Occupational segregation by gender contributes to a stubborn wage gap. It has kept women making less than men, per dollar, and still limits their access to well-paid jobs that don’t necessarily require higher education. According to Closing the Skills Gap: On-Ramp Occupations to Middle-Skilled Jobs for Women Workers, an Institute for Women’s Policy Research study commissioned by JPMorgan Chase & Co.:
WOMEN MAKE UP A MERE 3 PERCENT OF WORKERS IN WELL-PAID, MIDDLE-SKILL CONSTRUCTION JOBS.

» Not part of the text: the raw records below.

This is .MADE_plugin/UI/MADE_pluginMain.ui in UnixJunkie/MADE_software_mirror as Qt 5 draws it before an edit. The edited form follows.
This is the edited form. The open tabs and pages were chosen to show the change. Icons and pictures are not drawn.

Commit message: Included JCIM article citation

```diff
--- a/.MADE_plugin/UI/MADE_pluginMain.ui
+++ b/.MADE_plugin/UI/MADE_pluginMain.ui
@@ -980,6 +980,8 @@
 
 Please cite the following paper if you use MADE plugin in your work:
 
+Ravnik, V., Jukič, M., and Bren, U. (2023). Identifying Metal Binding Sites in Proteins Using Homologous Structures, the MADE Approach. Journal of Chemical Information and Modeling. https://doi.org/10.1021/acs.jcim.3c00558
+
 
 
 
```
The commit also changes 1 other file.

The report also found that while women make up 83 percent of workers in middle-skill jobs that pay less than $30,000 a year, the number drops steeply to 36 percent for growing, middle-skill jobs that pay at least $35,000 a year, a disparity that can have significant long-term economic implications. Ariane Hegewisch, who co-authored this report as well as a prior study on occupational segregation and the gender wage gap, knows that in addition to being unfair in principle, those disparities have macro-scale economic effects. Occupational segregation, she notes, “slows down how much the economy can grow and how quickly you can respond to new opportunities. … It’s as if having occupational segregation means that the economy is under-oiled.”